For the data below, work out the number of lines containing the string "selectedTime" and answer with that number only.

PROVIDED DATA →
# # # # # # #
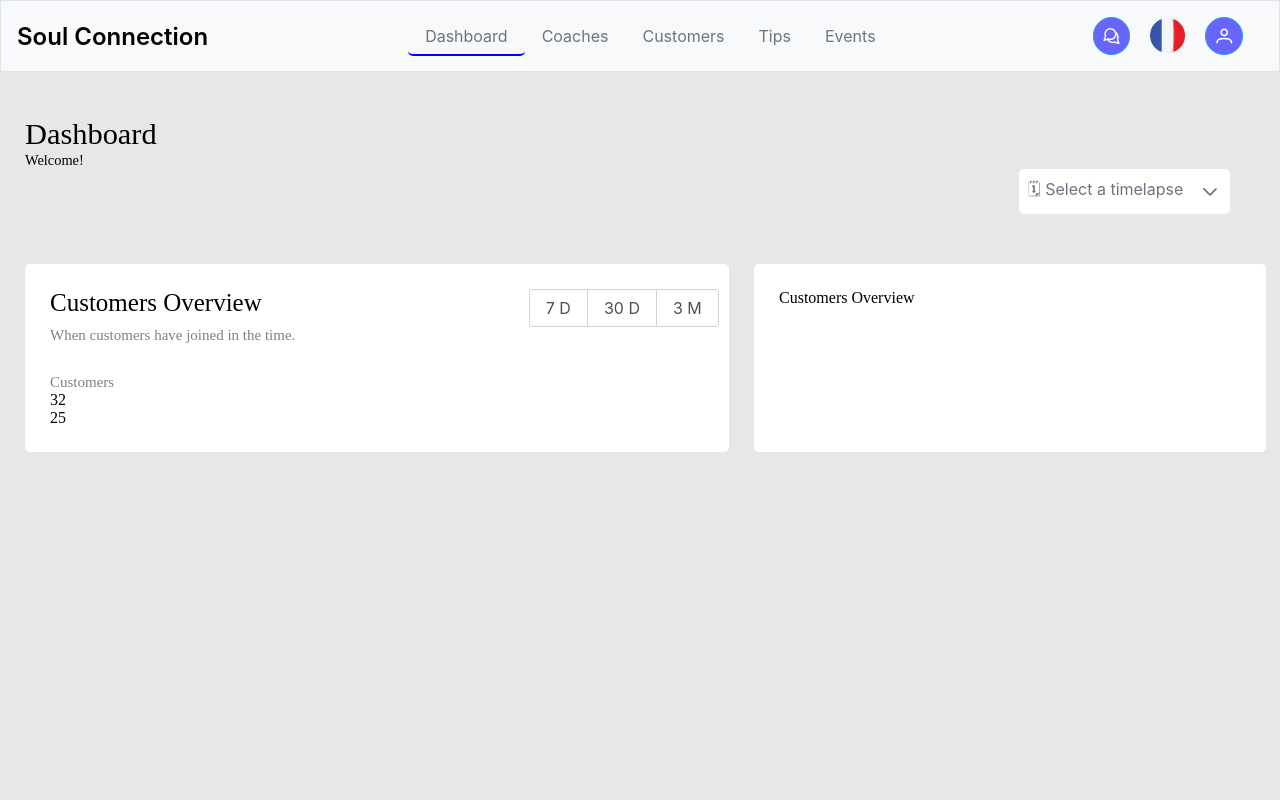
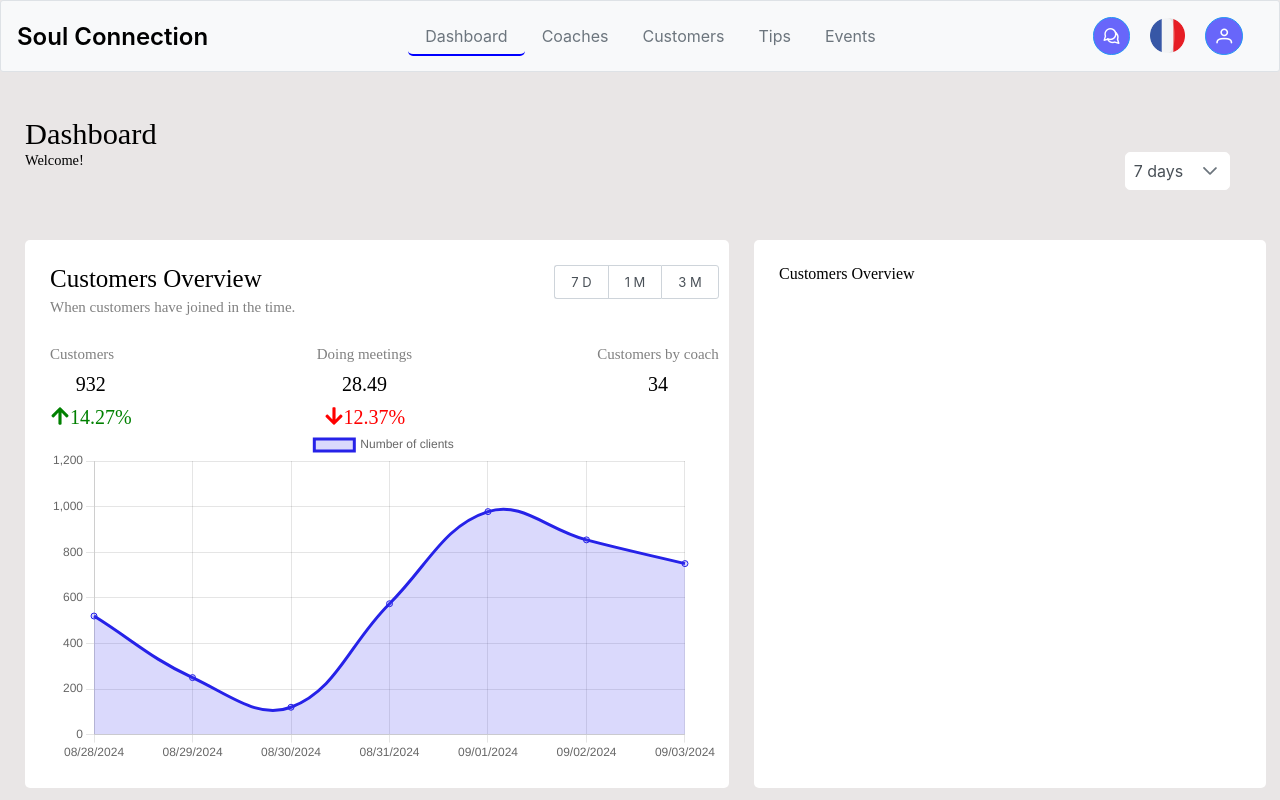
Before and after one commit to capuchegianni/tek3SurvivorPool, a Next.js app in the folder front/: page /dashboard in a window 1280 px wide. Built offline with nearby package versions, Linux system fonts and the light colour scheme.

Commit message:
feat(customers overview): add graph fro customers overview

```diff
--- a/front/package.json
+++ b/front/package.json
@@ -9,11 +9,14 @@
     "lint": "next lint"
   },
   "dependencies": {
+    "chart.js": "^4.4.4",
+    "date-fns": "^3.6.0",
     "next": "14.2.7",
     "primeicons": "^7.0.0",
     "primereact": "^10.8.2",
     "react": "^18",
-    "react-dom": "^18"
+    "react-dom": "^18",
+    "react-icons": "^5.3.0"
   },
   "devDependencies": {
     "@types/next": "^8.0.7",
--- a/front/src/app/dashboard/dashboard.css
+++ b/front/src/app/dashboard/dashboard.css
@@ -90,3 +90,22 @@
 .move-bot {
     padding-top: 30px;
 }
+
+.justifyOption {
+    font-size: 13px;
+}
+
+.number {
+    font-size: 20px;
+    padding-top: 10px;
+    display: flex;
+    justify-content: center;
+}
+
+.negative {
+    color: red;
+}
+
+.positive {
+    color: green;
+}
--- a/front/src/app/dashboard/page.tsx
+++ b/front/src/app/dashboard/page.tsx
@@ -1,24 +1,38 @@
 'use client';
 
-import React, { useState } from "react";
+import React, { useState, useEffect } from "react";
 import { SelectButton, SelectButtonChangeEvent } from 'primereact/selectbutton';
 import Navbar from "../navbar";
 import LoadingComponent from "../loadingScreen";
 import './dashboard.css';
 import { Dropdown } from 'primereact/dropdown';
+import { FaArrowDown, FaArrowUp } from 'react-icons/fa';
+import { Chart } from 'primereact/chart';
+import { subDays, format } from 'date-fns';
 
 interface JustifyOption {
     date: string;
     code: string;
 }
 
+interface StatisticsProps {
+    title: string;
+    number: number;
+    percentage?: number;
+}
+
+interface StatisticsGraphProps {
+    timelapsed: string;
+    clientNbr: any;
+}
+
 export default function Dashboard() {
-    const [selectedTime, setSelectedTime] = useState(null);
     const time = [
         { date: '7 days', code: '7D' },
-        { date: '30 days', code: '30D' },
-        { date: '3 months', code: '3D' }
+        { date: '30 days', code: '1M' },
+        { date: '3 months', code: '3M' }
     ];
+    const [selectedTime, setSelectedTime] = useState(time[0]);
 
     return (
         <LoadingComponent>
@@ -26,39 +40,45 @@ export default function Dashboard() {
                 <Navbar activePage="dashboard"/>
             </div>
             <div className="title-dashboard"> Dashboard </div>
-            <div className="welcome-text"> Welcome!</div>
-            <div className="title-dashboard2">
-                <Dropdown value={selectedTime} onChange={(e) => setSelectedTime(e.value)} options={time} optionLabel="date" placeholder="🗓 Select a timelapse" className="pick-date" />
+            <div className="second-line">
+                <div className="welcome-text"> Welcome!</div>
+                <div className="title-dashboard2">
+                    <Dropdown value={selectedTime} onChange={(e) => setSelectedTime(e.value)} options={time} optionLabel="date" placeholder="🗓 Select a timelapse" className="pick-date" />
+                </div>
             </div>
             <div className="card-line">
-                <CustomersOverview />
+                <CustomersOverview selectedTime={selectedTime}/>
                 <EventsRecap />
             </div>
         </LoadingComponent>
     )
 }
 
-function CustomersOverview() {
+function CustomersOverview({ selectedTime }: any) {
     return (
         <div className="card-customers">
             <div className="customers">
-                <CustomersInfo />
+                <CustomersInfo selectedTime={selectedTime} />
             </div>
         </div>
     )
 }
 
-function CustomersInfo() {
-    const [value, setValue] = useState<JustifyOption>({} as JustifyOption);
+function CustomersInfo({ selectedTime }: any) {
+    const [value, setValue] = useState<JustifyOption>(selectedTime);
     const justifyOptions: JustifyOption[] = [
-        {date: '7 D', code: 'left'},
-        {date: '30 D', code: 'Center'},
-        {date: '3 M', code: 'Justify'}
+        {date: '7 D', code: '7D'},
+        {date: '1 M', code: '1M'},
+        {date: '3 M', code: '3M'}
     ];
 
     const justifyTemplate = (option: JustifyOption) => {
-        return <span>{option.date}</span>;
+        return <span className="justifyOption">{option.date}</span>;
     }
+
+    useEffect(() => {
+        setValue(selectedTime);
+    }, [selectedTime]);
 
     return (
         <div>
@@ -68,12 +88,11 @@ function CustomersInfo() {
             </div>
             <div className="subtitle-info"> When customers have joined in the time. </div>
             <div className="second-line move-bot">
-                <div>
-                    <div className="subtitle-info">Customers</div>
-                    <div>32</div>
-                    <div>25</div>
-                </div>
+                <Statistics title="Customers" number={932} percentage={14.27} />
+                <Statistics title="Doing meetings" number={28.49} percentage={-12.37} />
+                <Statistics title="Customers by coach" number={34} />
             </div>
+            <StatisticsGraph timelapsed={value.code} clientNbr={[520, 250, 120, 574, 978, 854, 750]}/>
         </div>
     )
 }
@@ -87,3 +106,73 @@ function EventsRecap() {
         </div>
     )
 }
+
+function Statistics({ title, number, percentage = 0 }: StatisticsProps) {
+    const percentageClass = percentage < 0 ? 'negative' : 'positive';
+    const absolutePercentage = Math.abs(percentage);
+
+    return (
+        <div>
+            <div className="subtitle-info">{title}</div>
+            <div className="number">{number}</div>
+            {percentage !== 0 && (
+                <div className={`number ${percentageClass}`}>
+                    {percentage < 0 ? <FaArrowDown /> : <FaArrowUp />}
+                    {' '}
+                    {`${absolutePercentage}%`}
+                </div>
+            )}
+        </div>
+    )
+}
+
+function StatisticsGraph({timelapsed, clientNbr}: StatisticsGraphProps) {
+    const [chartData, setChartData] = useState({});
+
+    const convertTimelapsedToDays = (timelapsed: string) => {
+        switch(timelapsed) {
+            case '7D':
+                return 7;
+            case '1M':
+                return 30;
+            case '3M':
+                return 90;
+            default:
+                return 7;
+        }
+    }
+
+    const generateLabels = (timelapse: string) => {
+        const days = convertTimelapsedToDays(timelapse);
+        const labels = [];
+        for (let i = 0; i < days; i++) {
+            const date = subDays(new Date(), i);
+            labels.unshift(format(date, 'MM/dd/yyyy'));
+        }
+        return labels;
+    }
+
+    useEffect(() => {
+        const data = {
+            labels: generateLabels(timelapsed),
+            datasets: [
+                {
+                    label: 'Number of clients',
+                    data: clientNbr,
+                    fill: true,
+                    borderColor: '#2622E8',
+                    tension: 0.4,
+                    backgroundColor: 'rgba(71,68,241,0.2)'
+                }
+            ]
+        };
+
+        setChartData(data);
+    }, [timelapsed]);
+
+    return (
+        <div className="card">
+            <Chart type="line" data={chartData} options={{ scales: { y: { min: 0, max: 1200 } }, legend: {display: false} }} />
+        </div>
+    )
+}
```
Also changed, not shown: 1 other file (tests, documents, lock files or other folders).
# # # # # # #
RESPONSE AREA → 11